A couple of weeks back, when I wrote about my favourite (and not so favourite) Indian books, the response was so positive, I decided to profile three books I am willing to recommend to anyone who wants a decent read. Two are books I have re-read, and the first is a book that I will definitely re-read sooner rather than later.
It was on Margot Kinberg's reccomendation that I picked up Tarquin Hall's book. The blurb describes Vishwas “Vish” Puri, owner and manager of Delhi’s Most Private Investigators, Ltd. as the Indian Hercule Poirot. Whether the comparison is apt or not (and I think not), Vish Puri definitely has almost as many endearing (and enduring) quirks as Dame Christie's most famous protagonist.
I have definitely read better mysteries, but this is one of the better books that I have read which are based in India. Hall captures the flavour of Indian cities perfectly- the rich aunties, the chillie pakodas in scrunched up newspaper, the multitude of servants even in a normal middle class household, the archaic dress code in no longer exclusive clubs, the attitude of the police.
What made the book even nicer for me was the fact that the "Missing Servant" was finally located in a village less than 5 miles away from where I grew up. Almost unbelievably, it was a trip down memory lane, and for once my memory hadn't served me wrong!
Reccomendation - mystery buffs and Indo-piles will like the book for sure.
It has been called 'the definitive novel of Indians settled in the United States'. The first part traces the story of an Indian bride who follows her new husband to the United States and sets up home in Cambridge, MA. Her trials and tribulations with adjusting to live in a new country at a time when letters took three weeks to reach and phone calls were too expensive to make except under exceptional circumstances.
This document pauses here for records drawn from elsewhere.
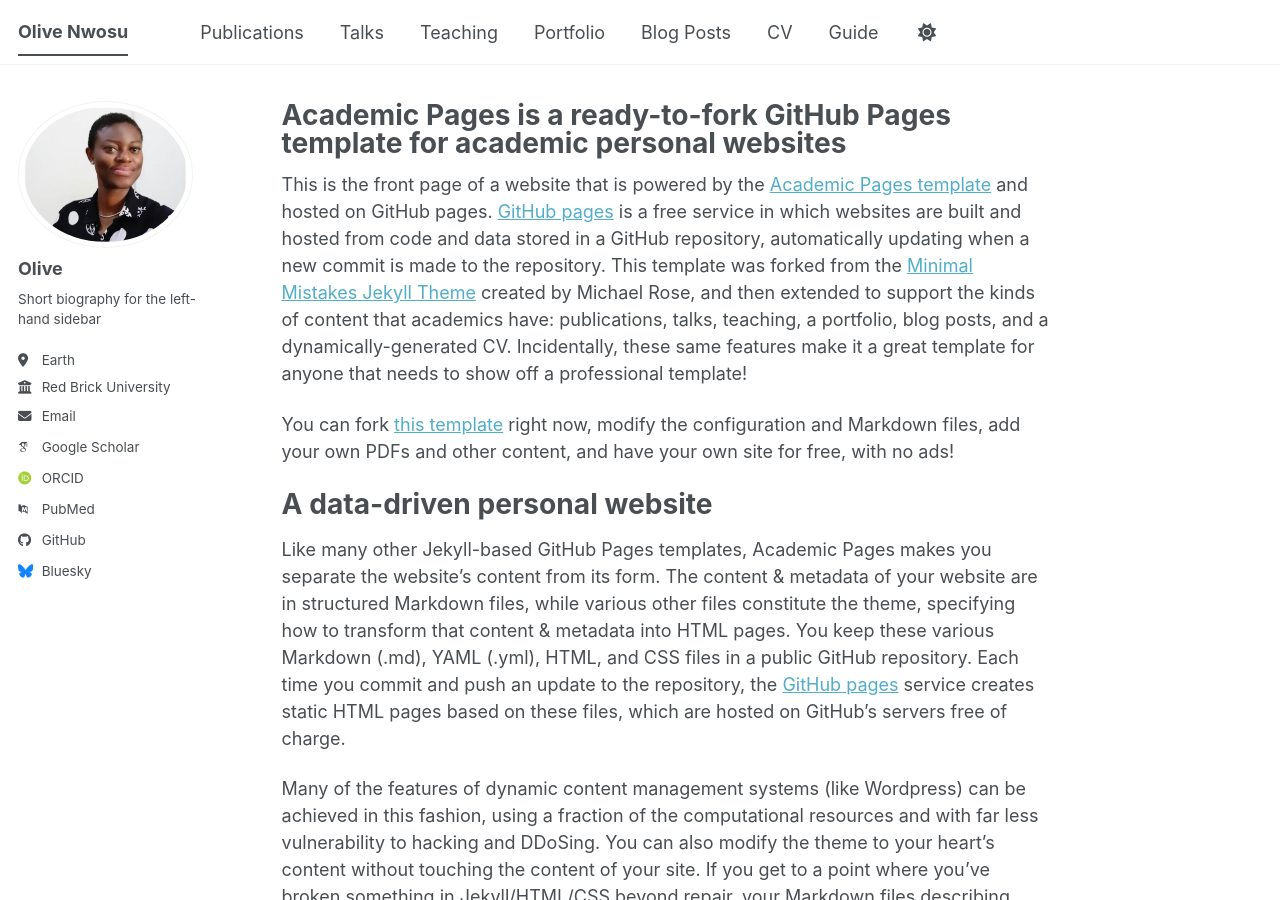
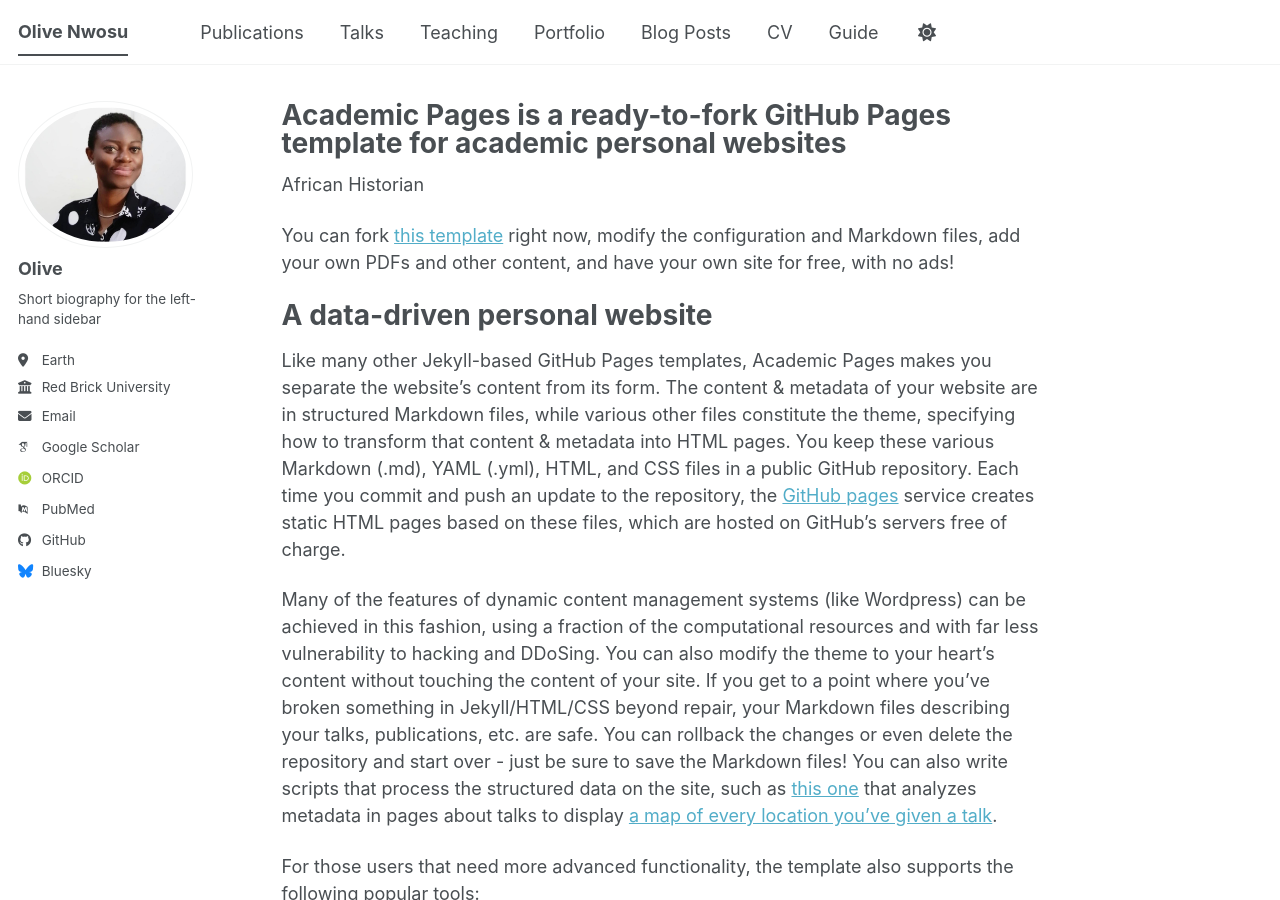
Before and after one commit to olivenwosu/olivenwosu.github.io, a Jekyll site: the page built from _pages/about.md, in a window 1280 px wide and 900 px high. Built offline with Jekyll 4.4.1, drawn with Linux system fonts in a browser that asks for light colours; some web fonts are replaced; a script bundle is joined from its source files by our own code; library files that are not in the unit come from our copies.

Commit message:
Update about.md
About changes

```diff
--- a/_pages/about.md
+++ b/_pages/about.md
@@ -7,7 +7,7 @@ redirect_from:
   - /about.html
 ---
 
-This is the front page of a website that is powered by the [Academic Pages template](https://github.com/academicpages/academicpages.github.io) and hosted on GitHub pages. [GitHub pages](https://pages.github.com) is a free service in which websites are built and hosted from code and data stored in a GitHub repository, automatically updating when a new commit is made to the repository. This template was forked from the [Minimal Mistakes Jekyll Theme](https://mmistakes.github.io/minimal-mistakes/) created by Michael Rose, and then extended to support the kinds of content that academics have: publications, talks, teaching, a portfolio, blog posts, and a dynamically-generated CV. Incidentally, these same features make it a great template for anyone that needs to show off a professional template!
+African Historian
 
  You can fork [this template](https://github.com/academicpages/academicpages.github.io) right now, modify the configuration and Markdown files, add your own PDFs and other content, and have your own site for free, with no ads!
 
```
Perhaps the best endorsement of the book is the fact that the experiences of the protagonist reminded me of my "best friend" from school too married an Indian student settled in the US in much the same way.
When the book was made into a movie, it was the second part - the story of the American born son- that was highlighted, but it is for the first part that I read the book again and again.
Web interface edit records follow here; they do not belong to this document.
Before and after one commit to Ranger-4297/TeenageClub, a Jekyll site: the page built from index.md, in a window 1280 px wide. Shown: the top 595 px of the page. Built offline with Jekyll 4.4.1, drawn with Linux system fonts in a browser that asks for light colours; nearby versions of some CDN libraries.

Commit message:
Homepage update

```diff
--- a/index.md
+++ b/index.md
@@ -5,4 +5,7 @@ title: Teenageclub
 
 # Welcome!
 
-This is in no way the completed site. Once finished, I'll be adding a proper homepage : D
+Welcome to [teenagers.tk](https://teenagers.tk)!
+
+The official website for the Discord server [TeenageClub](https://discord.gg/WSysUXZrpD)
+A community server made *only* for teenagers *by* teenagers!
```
Recommendation - good "book club" book.
This is book that was adapted into the highly popular/ aclaimed movie, "Slumdog Millionaire", and when I hear Indians denouce the depiction of poverty in the movie, I grimace at the thought of what they might have to say if made to read the book.
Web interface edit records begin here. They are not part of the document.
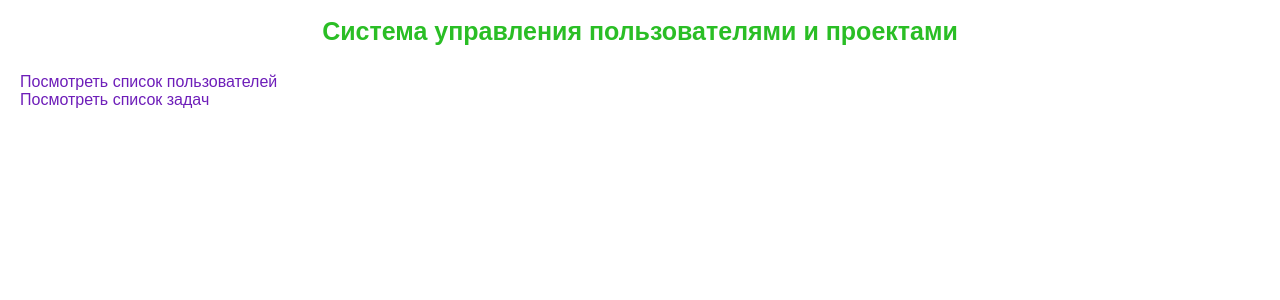
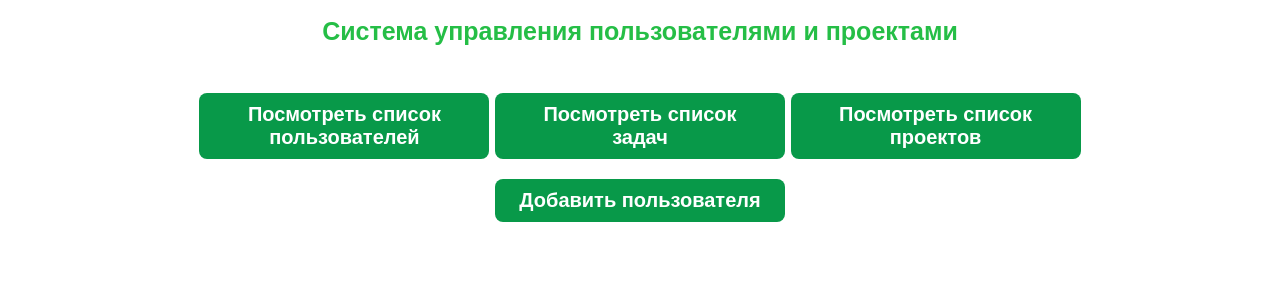
Before and after one commit to i-bondarenkoo/my-api, a FastAPI app: page /pages/ in a window 1280 px wide. Shown: the top 300 px of the page. Run offline with FastAPI, Linux system fonts and the light colour scheme.

Commit message:
upd templates

```diff
--- a/app/static/css/style.css
+++ b/app/static/css/style.css
@@ -20,7 +20,7 @@ main {
     padding: 12px 15px;
     text-align: center;
 }
-.header-list {
+.header-list-user {
     margin-top: 25px;
 }
 .user-table th {
@@ -49,9 +49,9 @@ main {
     margin-top: 25px;
 }
 .wrapper-header {
-    text-align: center;
+    text-align: left;
     font-size: 25px;
-    color: rgb(42, 190, 37);
+    color: rgb(37, 190, 70);
 }
 .center {
     text-align: center;
@@ -83,8 +83,33 @@ main {
     padding: 10px 20px;
 }
 
+.block-1 {
+    margin-top: 15px;
+    width: 1000px;
+    font-size: 20px;
+    margin: 0 auto;
+
+    padding: 20px;
+}
+
+
 .button-main-menu {
+    display: inline-block; /* позволяет кнопке быть центрированной */
+    color: white;
     text-decoration: none;
-    color: #6e1eb9;
-    display: flex;
+    background-color: rgb(8, 153, 73);
+    padding: 10px 20px;
+    border-radius: 8px;
+    font-weight: bold;
+    width: 250px;
+    margin: 10px 0; /* отступы между кнопками */
+    transition: background-color 0.3s ease;
+    text-align: center;
 }
+
+.button-main-menu:hover {
+    background-color: #c0c0c0;
+}
+.menu-grid {
+    text-align: center;
+}
--- a/app/templates/base.html
+++ b/app/templates/base.html
@@ -7,14 +7,18 @@
     <title>To-Do List</title>
 </head>
 <body>
-    <h1 class="wrapper-header", style="text-align: center;">Система управления пользователями и проектами</h1>
-    <div>
-        <nav class="navigation">
-            <a class='button-main-menu', href="/pages/users/">Посмотреть список пользователей</a>
-            <a class="button-main-menu", href="/pages/tasks/">Посмотреть список задач</a>
-            <a href=""></a>
-            <a href=""></a>
+    <h1 class="wrapper-header" style="text-align: center;">Система управления пользователями и проектами</h1>
+    <div class="block-1">
+        <nav class="main-menu">
+            <div class="menu-grid">
+                <a class='button-main-menu' href="/pages/users/">Посмотреть список пользователей</a>
+                <a class="button-main-menu" href="/pages/tasks/">Посмотреть список задач</a>
+                <a class="button-main-menu" href="/pages/projects/">Посмотреть список проектов</a>
+                <a class="button-main-menu" href="/">Добавить пользователя</a>
+
+            </div>
         </nav>
     </div>
+
 </body>
 </html>
--- a/app/templates/tasks_list.html
+++ b/app/templates/tasks_list.html
@@ -1,8 +1,10 @@
+
+
 {% block content %}
     <link rel="stylesheet" href="/static/css/style.css">
-    <h2 class="header-list">Общий список задач</h2>
+    <h2 class="header-list", style="text-align: center;">Общий список задач</h2>
 
-    <table class="task-table">
+    <table class="user-table">
         <thead>
             <tr>
                 <th>Название</th>
--- a/app/templates/users/views.py
+++ b/app/templates/users/views.py
@@ -6,7 +6,7 @@ from fastapi import Depends
 from sqlalchemy.ext.asyncio import AsyncSession
 from app.core.database import get_db_session
 from app import crud
-
+from app.schemas.user import CreateUser
 
 router = APIRouter(prefix="/pages", tags=["Pages"])
 
@@ -66,3 +66,40 @@ async def tasks_list(
             "step": step,
         },
     )
+
+
+@router.get("/projects", response_class=HTMLResponse)
+async def projects_list(
+    request: Request,
+    start: int = 0,
+    stop: int = 5,
+    session: AsyncSession = Depends(get_db_session),
+):
+    projects_list = await crud.get_list_projects_crud(
+        start=start, stop=stop, session=session
+    )
+    step = stop - start
+    return templates.TemplateResponse(
+        request=request,
+        name="projects_list.html",
+        context={
+            "projects": projects_list,
+            "start": start,
+            "stop": stop,
+            "step": step,
+        },
+    )
+
+
+@router.post("/users/create-user", response_class=HTMLResponse)
+async def make_new_user(
+    request: Request,
+    user_data: CreateUser,
+    session: AsyncSession = Depends(get_db_session),
+):
+    new_user = await crud.create_user_crud(user=user_data, session=session)
+    return templates.TemplateResponse(
+        request=request,
+        name="create_user.html",
+        context={},
+    )
```
Also changed, not shown: app/templates/create_user.html (added, +12 -0 lines), app/templates/projects_list.html (added, +42 -0 lines).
The book is a work of fiction- it is highly unlikely that anyone would ever have the number and kind of experiences that the protagonist has - and the author doesn't pretend it is not. Read as a continuous story, it doesn't really ring true, but taken as a bunch of short stories, each is powerful in itself.
You need a strong stomach to be able to read the book, but if you want a whistlestop tour of how poor the poor in India really are, look no further. Strangely, despite its subject matter, the stories in the book are actually quite uplifting. Poverty yes, but humanity also.
Recommendation - pick it up knowing it is a work of fiction, and you are unlikely to be disappointed